Ultimately, even if brands are naturally aligned with social commerce, Geden says that its rapid growth provides an opportunity for marketers to re-imagine new shopping experiences. “Creatively playing with what this experience looks like in social requires up front knowledge about the platforms – a good rule of thumb is that Facebook is about things you have done, Twitter is about the right now and Pinterest is about things you are aspiring to,” he says. “This should help shape the context – Pinterest is an interesting example in that although it doesn’t provide social commerce per se, it does have a very snazzy visual search function which opens all manner of possibilities – especially for the home furnishing market. IKEA are already investing in this.”
“Let’s not forget, too,” he says, “the pandemic has impacted the high street irrevocably. Looking for different ways to engage customer who would have used ‘traditional’ bricks and mortar is of paramount importance right now.”
“People look for social proof for adopting and buying new things – the social commerce world is going to get big quickly and you should find a space where the off- and on-line intersect. Initially we may see, for example in the automotive space, fewer, fuller and more experience-led showrooms. Volkswagen have pioneered this already moving into the Bullring shopping centre alongside their out-of-town car dealerships.”
Ultimately, he says, “there is immediate social proof for your customer’s friends and families to see. This should help rapidly expand adoption – the shopping trolley first used in 1937 needed the store owner to employ actors to push around a trolley so people did not have to be pioneers of this wacky new shopping experience….”
Social commerce and the metaverse
Finally, I asked about the rising trend of live commerce, and whether entertainment and ‘experience’ is taking precedence over functionality for ecommerce brands, e.g., delivery or fast checkout. Geden says that, while functionality is most important right now and should not be sacrificed in place of entertainment, there are some examples of brands that play with both for an all-round better experience.
“Lego’s chatbot, ‘Ralph’, for example, is there to help people buy gifts from the Lego store and the ability to make a more entertaining character with a life of its own is just waiting to take off.”
“Although some platforms are looking to old ideas and moving them online – for example Amazon Live looks a bit like QVC – whether you consider QVC entertainment is neither here nor there, but some consumers may find this entertaining. The same with influencers.”
Interestingly, Geden is reluctant to name a brand that has convinced him to buy on social, however, he is bullish about how social commerce might evolve in future, naming the metaverse as one trend that will dramatically shape the industry.

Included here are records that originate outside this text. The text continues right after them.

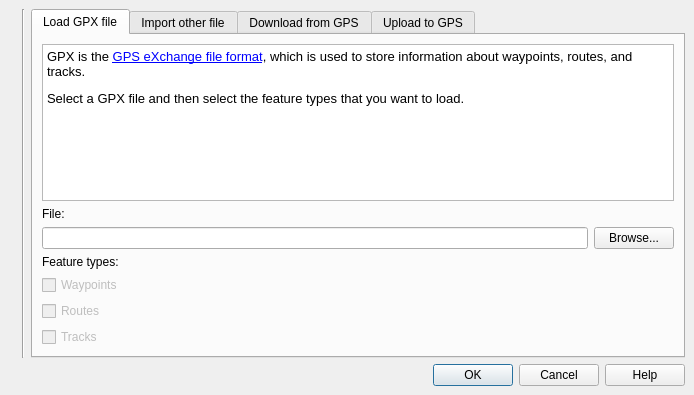
qgis/QGIS, file src/plugins/gps_importer/qgsgpspluginguibase.ui: the form before one commit.
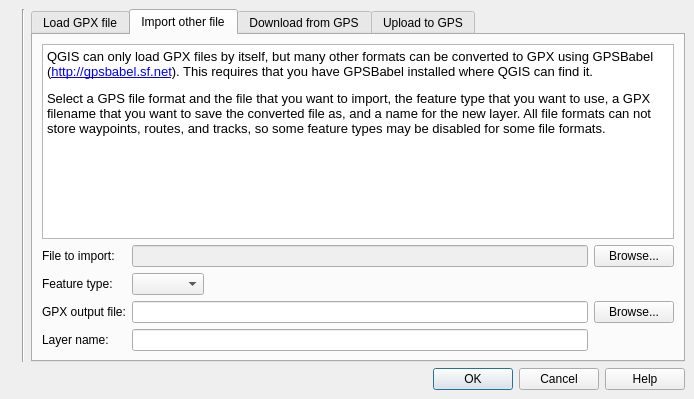
The form after the commit. The open tabs and pages were chosen to show the change. Icons and pictures are not drawn.

```diff
--- a/src/plugins/gps_importer/qgsgpspluginguibase.ui
+++ b/src/plugins/gps_importer/qgsgpspluginguibase.ui
@@ -6,7 +6,7 @@
     <x>0</x>
     <y>0</y>
     <width>694</width>
-    <height>395</height>
+    <height>399</height>
    </rect>
   </property>
   <property name="windowTitle" >
@@ -50,7 +50,10 @@
    </item>
    <item row="0" column="2" >
     <widget class="QTabWidget" name="tabWidget" >
-     <widget class="QWidget" name="tab" >
+     <property name="currentIndex" >
+      <number>2</number>
+     </property>
+     <widget class="QWidget" name="tab1" >
       <attribute name="title" >
        <string>Load GPX file</string>
       </attribute>
@@ -80,9 +83,9 @@
          <property name="html" >
           <string>&lt;html>&lt;head>&lt;meta name="qrichtext" content="1" />&lt;style type="text/css">
 p, li { white-space: pre-wrap; }
-&lt;/style>&lt;/head>&lt;body style=" font-family:'Arial'; font-size:12pt; font-weight:400; font-style:normal; text-decoration:none;">
-&lt;p style=" margin-top:12px; margin-bottom:12px; margin-left:0px; margin-right:0px; -qt-block-indent:0; text-indent:0px;">&lt;span style=" font-size:10pt;">GPX is the &lt;/span>&lt;a href="http://www.topografix.com/gpx.asp">&lt;span style=" font-size:10pt; text-decoration: underline; color:#0000ff;">GPS eXchange file format&lt;/span>&lt;/a>&lt;span style=" font-size:10pt;">, which is used to store information about waypoints, routes, and tracks.&lt;/span>&lt;/p>
-&lt;p style=" margin-top:12px; margin-bottom:12px; margin-left:0px; margin-right:0px; -qt-block-indent:0; text-indent:0px; font-size:10pt;">Select a GPX file and then select the feature types that you want to load.&lt;/p>&lt;/body>&lt;/html></string>
+&lt;/style>&lt;/head>&lt;body style=" font-family:'Sans Serif'; font-size:9pt; font-weight:400; font-style:normal; text-decoration:none;">
+&lt;p style=" margin-top:12px; margin-bottom:12px; margin-left:0px; margin-right:0px; -qt-block-indent:0; text-indent:0px; font-family:'Arial'; font-size:12pt;">&lt;span style=" font-size:10pt;">GPX is the &lt;/span>&lt;a href="http://www.topografix.com/gpx.asp">&lt;span style=" font-size:10pt; text-decoration: underline; color:#0000ff;">GPS eXchange file format&lt;/span>&lt;/a>&lt;span style=" font-size:10pt;">, which is used to store information about waypoints, routes, and tracks.&lt;/span>&lt;/p>
+&lt;p style=" margin-top:12px; margin-bottom:12px; margin-left:0px; margin-right:0px; -qt-block-indent:0; text-indent:0px; font-family:'Arial'; font-size:10pt;">Select a GPX file and then select the feature types that you want to load.&lt;/p>&lt;/body>&lt;/html></string>
          </property>
         </widget>
        </item>
@@ -151,7 +154,7 @@
        </item>
       </layout>
      </widget>
-     <widget class="QWidget" name="tab" >
+     <widget class="QWidget" name="tab2" >
       <attribute name="title" >
        <string>Import other file</string>
       </attribute>
@@ -170,9 +173,9 @@
          <property name="html" >
           <string>&lt;html>&lt;head>&lt;meta name="qrichtext" content="1" />&lt;style type="text/css">
 p, li { white-space: pre-wrap; }
-&lt;/style>&lt;/head>&lt;body style=" font-family:'Arial'; font-size:12pt; font-weight:400; font-style:normal; text-decoration:none;">
-&lt;p style=" margin-top:12px; margin-bottom:12px; margin-left:0px; margin-right:0px; -qt-block-indent:0; text-indent:0px;">&lt;span style=" font-size:10pt;">QGIS can only load GPX files by itself, but many other formats can be converted to GPX using GPSBabel (&lt;/span>&lt;a href="http://gpsbabel.sf.net">&lt;span style=" font-size:10pt; text-decoration: underline; color:#0000ff;">http://gpsbabel.sf.net&lt;/span>&lt;/a>&lt;span style=" font-size:10pt;">). This requires that you have GPSBabel installed where QGIS can find it.&lt;/span>&lt;/p>
-&lt;p style=" margin-top:12px; margin-bottom:12px; margin-left:0px; margin-right:0px; -qt-block-indent:0; text-indent:0px; font-size:10pt;">Select a GPS file format and the file that you want to import, the feature type that you want to use, a GPX filename that you want to save the converted file as, and a name for the new layer. All file formats can not store waypoints, routes, and tracks, so some feature types may be disabled for some file formats.&lt;/p>&lt;/body>&lt;/html></string>
+&lt;/style>&lt;/head>&lt;body style=" font-family:'Sans Serif'; font-size:9pt; font-weight:400; font-style:normal; text-decoration:none;">
+&lt;p style=" margin-top:12px; margin-bottom:12px; margin-left:0px; margin-right:0px; -qt-block-indent:0; text-indent:0px; font-family:'Arial'; font-size:12pt;">&lt;span style=" font-size:10pt;">QGIS can only load GPX files by itself, but many other formats can be converted to GPX using GPSBabel (&lt;/span>&lt;a href="http://gpsbabel.sf.net">&lt;span style=" font-size:10pt; text-decoration: underline; color:#0000ff;">http://gpsbabel.sf.net&lt;/span>&lt;/a>&lt;span style=" font-size:10pt;">). This requires that you have GPSBabel installed where QGIS can find it.&lt;/span>&lt;/p>
+&lt;p style=" margin-top:12px; margin-bottom:12px; margin-left:0px; margin-right:0px; -qt-block-indent:0; text-indent:0px; font-family:'Arial'; font-size:10pt;">Select a GPS file format and the file that you want to import, the feature type that you want to use, a GPX filename that you want to save the converted file as, and a name for the new layer. All file formats can not store waypoints, routes, and tracks, so some feature types may be disabled for some file formats.&lt;/p>&lt;/body>&lt;/html></string>
          </property>
         </widget>
        </item>
@@ -252,7 +255,7 @@
        </item>
       </layout>
      </widget>
-     <widget class="QWidget" name="tab" >
+     <widget class="QWidget" name="tab3" >
       <attribute name="title" >
        <string>Download from GPS</string>
       </attribute>
@@ -391,7 +394,7 @@
        </item>
       </layout>
      </widget>
-     <widget class="QWidget" name="tab" >
+     <widget class="QWidget" name="tab4" >
       <attribute name="title" >
        <string>Upload to GPS</string>
       </attribute>
```
Left out of the diff: 12 changed lines with no effect on the pictures.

“As more people look to social commerce, it will gain ground and bring with it the investment and adoption of the technologies to make it better,” he says. “Digital clothing may be the vanguard of a fuller immersive experience incorporating user avatars. Snap is already working with retailers in this instance. One can assume that NFTs may find a more tangible use here, in the same way it took a pandemic to get us using QR codes…”